## EXERCISE INPUT
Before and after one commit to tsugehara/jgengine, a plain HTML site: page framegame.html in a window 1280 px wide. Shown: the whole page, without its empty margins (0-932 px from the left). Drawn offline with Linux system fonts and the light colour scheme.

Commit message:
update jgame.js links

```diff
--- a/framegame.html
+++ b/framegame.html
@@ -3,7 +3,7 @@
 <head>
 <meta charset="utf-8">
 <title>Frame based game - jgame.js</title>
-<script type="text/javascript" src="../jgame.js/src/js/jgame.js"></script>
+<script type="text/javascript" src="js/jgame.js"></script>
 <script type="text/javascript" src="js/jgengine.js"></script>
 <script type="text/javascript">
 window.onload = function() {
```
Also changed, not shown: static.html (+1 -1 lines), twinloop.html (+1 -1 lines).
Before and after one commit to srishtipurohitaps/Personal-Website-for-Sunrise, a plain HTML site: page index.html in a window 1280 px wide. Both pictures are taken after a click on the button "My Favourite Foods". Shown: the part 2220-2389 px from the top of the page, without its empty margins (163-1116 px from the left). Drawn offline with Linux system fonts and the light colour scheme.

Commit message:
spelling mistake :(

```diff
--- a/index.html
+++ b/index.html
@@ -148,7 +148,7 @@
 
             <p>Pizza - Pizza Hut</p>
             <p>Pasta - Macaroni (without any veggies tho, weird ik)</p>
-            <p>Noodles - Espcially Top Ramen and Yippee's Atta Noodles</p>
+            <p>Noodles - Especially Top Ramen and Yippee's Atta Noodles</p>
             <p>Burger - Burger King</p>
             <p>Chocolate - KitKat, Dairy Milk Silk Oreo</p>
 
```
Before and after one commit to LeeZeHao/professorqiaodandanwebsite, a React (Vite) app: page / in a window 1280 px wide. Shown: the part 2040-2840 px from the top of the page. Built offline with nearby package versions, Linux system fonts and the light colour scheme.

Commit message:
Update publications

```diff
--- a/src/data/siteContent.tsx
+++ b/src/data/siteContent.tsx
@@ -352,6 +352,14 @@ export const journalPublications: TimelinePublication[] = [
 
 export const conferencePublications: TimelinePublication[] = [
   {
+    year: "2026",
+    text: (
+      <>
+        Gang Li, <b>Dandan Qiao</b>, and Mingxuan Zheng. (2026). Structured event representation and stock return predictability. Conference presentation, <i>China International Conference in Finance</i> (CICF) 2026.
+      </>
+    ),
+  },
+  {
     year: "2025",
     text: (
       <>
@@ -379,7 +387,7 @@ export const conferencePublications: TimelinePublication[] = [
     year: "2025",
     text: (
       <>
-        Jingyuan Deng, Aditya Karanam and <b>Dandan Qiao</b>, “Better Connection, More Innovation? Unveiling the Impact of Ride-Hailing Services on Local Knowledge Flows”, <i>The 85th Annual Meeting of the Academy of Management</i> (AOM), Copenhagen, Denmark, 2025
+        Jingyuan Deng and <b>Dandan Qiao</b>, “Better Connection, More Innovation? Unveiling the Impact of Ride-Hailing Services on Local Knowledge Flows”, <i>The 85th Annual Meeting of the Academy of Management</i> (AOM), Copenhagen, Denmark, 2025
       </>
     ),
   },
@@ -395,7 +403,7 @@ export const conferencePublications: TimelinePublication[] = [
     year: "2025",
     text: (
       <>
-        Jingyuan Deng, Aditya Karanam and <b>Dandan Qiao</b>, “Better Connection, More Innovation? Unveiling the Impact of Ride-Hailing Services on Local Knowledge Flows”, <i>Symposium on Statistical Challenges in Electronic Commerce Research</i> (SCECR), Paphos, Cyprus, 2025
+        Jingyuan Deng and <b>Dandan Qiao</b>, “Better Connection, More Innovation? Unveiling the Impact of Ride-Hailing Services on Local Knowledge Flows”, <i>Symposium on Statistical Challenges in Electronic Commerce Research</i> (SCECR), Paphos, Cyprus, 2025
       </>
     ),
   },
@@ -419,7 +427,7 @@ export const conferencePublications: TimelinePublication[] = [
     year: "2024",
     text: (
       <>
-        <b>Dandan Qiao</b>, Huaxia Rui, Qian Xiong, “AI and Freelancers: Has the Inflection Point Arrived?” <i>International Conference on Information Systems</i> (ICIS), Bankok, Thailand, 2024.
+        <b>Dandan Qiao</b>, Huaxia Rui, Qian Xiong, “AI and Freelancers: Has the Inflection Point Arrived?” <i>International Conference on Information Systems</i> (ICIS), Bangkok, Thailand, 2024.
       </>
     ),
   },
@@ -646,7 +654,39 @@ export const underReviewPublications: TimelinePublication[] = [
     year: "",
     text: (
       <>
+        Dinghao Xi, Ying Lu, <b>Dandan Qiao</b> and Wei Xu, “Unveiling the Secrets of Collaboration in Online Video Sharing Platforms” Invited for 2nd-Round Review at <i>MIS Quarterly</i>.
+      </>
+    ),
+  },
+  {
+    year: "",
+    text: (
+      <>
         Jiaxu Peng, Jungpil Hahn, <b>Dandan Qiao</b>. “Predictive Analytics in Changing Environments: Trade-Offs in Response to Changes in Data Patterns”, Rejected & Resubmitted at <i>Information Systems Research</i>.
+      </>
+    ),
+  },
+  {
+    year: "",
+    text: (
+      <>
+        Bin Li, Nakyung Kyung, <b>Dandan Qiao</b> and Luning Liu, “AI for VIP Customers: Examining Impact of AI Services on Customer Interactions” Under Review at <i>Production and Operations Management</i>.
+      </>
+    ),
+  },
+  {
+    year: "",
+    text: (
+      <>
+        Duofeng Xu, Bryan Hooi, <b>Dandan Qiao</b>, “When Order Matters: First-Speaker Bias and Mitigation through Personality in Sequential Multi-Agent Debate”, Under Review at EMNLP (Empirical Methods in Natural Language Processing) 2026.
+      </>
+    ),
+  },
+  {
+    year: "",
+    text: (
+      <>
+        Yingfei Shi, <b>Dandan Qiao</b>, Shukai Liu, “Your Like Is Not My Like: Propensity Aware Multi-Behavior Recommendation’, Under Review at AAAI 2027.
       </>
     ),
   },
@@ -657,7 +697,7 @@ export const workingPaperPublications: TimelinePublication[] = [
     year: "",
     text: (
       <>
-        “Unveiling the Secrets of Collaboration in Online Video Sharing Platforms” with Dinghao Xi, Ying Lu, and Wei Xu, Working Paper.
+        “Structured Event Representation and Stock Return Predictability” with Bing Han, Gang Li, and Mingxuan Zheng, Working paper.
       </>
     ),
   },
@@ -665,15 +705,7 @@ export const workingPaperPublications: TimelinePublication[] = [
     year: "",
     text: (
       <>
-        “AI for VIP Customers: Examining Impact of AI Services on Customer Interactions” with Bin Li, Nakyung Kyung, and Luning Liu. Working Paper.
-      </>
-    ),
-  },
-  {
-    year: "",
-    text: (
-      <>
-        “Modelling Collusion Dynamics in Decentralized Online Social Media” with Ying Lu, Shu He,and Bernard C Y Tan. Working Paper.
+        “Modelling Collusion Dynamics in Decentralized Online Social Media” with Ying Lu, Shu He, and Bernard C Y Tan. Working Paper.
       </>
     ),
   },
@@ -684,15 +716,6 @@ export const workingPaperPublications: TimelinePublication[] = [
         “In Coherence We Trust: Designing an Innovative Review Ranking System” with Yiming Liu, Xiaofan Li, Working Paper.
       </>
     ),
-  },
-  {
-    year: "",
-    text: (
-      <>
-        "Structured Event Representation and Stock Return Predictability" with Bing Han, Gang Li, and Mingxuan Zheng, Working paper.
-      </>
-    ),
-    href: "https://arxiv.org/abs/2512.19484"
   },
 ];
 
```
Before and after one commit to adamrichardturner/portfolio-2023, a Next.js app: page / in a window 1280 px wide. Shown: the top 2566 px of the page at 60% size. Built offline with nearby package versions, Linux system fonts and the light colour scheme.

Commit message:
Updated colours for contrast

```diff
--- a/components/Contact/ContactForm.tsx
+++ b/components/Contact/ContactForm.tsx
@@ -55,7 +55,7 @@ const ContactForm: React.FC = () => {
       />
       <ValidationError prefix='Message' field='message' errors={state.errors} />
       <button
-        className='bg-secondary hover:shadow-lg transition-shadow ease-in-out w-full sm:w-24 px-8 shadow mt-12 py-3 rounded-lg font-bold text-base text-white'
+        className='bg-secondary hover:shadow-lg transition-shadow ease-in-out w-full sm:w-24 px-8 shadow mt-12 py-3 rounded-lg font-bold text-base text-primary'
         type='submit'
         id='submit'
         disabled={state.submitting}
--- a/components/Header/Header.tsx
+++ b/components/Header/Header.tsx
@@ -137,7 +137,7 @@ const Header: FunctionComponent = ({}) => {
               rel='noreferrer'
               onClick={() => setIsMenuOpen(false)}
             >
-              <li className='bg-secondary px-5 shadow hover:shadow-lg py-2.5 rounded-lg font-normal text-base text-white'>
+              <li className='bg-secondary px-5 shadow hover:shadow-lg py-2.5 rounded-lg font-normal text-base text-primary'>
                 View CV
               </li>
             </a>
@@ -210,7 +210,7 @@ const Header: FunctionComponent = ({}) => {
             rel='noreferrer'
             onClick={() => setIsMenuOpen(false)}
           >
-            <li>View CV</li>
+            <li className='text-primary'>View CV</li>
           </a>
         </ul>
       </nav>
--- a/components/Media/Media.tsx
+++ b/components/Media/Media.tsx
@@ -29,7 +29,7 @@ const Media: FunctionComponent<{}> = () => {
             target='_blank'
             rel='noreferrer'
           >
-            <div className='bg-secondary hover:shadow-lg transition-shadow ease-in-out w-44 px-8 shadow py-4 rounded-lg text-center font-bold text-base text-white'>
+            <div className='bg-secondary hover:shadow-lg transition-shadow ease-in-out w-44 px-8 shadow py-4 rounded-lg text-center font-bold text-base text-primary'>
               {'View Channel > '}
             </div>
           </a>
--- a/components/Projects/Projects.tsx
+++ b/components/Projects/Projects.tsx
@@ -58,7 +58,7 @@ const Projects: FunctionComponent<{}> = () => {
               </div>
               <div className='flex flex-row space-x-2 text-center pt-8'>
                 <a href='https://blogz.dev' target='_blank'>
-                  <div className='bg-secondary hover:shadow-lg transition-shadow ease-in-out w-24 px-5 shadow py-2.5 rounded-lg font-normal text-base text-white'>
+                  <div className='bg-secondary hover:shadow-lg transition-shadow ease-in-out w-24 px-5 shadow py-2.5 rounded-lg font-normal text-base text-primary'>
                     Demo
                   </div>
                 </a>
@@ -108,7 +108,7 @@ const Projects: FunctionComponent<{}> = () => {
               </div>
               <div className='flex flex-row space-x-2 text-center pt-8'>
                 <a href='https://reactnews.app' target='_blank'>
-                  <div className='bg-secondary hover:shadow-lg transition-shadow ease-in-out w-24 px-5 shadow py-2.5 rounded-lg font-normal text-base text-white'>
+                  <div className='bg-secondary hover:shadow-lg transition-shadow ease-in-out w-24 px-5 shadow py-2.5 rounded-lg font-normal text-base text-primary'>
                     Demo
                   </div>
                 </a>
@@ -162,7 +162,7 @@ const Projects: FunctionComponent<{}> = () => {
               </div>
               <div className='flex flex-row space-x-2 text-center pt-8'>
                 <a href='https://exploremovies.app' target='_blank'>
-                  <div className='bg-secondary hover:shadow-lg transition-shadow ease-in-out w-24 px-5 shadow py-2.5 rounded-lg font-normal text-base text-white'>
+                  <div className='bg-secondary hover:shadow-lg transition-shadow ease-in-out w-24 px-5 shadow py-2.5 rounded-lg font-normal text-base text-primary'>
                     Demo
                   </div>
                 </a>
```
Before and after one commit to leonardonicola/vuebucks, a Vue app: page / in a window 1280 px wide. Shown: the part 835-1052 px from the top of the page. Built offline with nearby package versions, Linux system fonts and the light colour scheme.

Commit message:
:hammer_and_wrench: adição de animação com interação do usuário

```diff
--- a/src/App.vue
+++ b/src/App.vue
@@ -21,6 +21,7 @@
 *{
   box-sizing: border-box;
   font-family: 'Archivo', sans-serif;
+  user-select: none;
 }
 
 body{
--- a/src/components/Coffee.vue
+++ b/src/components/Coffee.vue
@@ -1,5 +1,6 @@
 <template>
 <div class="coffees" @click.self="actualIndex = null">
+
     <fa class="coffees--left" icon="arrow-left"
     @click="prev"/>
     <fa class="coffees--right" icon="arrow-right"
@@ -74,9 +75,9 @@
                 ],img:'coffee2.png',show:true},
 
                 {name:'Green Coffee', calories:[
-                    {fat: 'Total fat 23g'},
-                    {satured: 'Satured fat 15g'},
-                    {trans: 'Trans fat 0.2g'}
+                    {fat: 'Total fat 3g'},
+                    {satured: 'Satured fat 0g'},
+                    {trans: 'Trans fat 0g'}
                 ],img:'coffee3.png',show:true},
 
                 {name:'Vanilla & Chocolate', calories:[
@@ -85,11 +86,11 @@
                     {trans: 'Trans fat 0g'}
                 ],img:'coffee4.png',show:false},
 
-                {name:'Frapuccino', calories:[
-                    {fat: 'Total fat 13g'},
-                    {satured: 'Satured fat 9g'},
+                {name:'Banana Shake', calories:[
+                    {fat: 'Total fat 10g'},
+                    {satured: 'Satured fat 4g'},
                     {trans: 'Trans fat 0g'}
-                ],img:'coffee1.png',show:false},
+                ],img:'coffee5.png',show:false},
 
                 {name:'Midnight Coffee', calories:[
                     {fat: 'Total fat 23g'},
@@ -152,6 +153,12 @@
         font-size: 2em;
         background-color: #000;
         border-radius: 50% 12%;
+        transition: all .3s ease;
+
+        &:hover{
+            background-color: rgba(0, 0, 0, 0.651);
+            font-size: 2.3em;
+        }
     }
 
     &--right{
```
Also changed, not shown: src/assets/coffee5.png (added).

## TASK PROMPT
After reading the records above, work out how many lines contain "Before" and give that number only.

## REPLY TO THE EXERCISE
5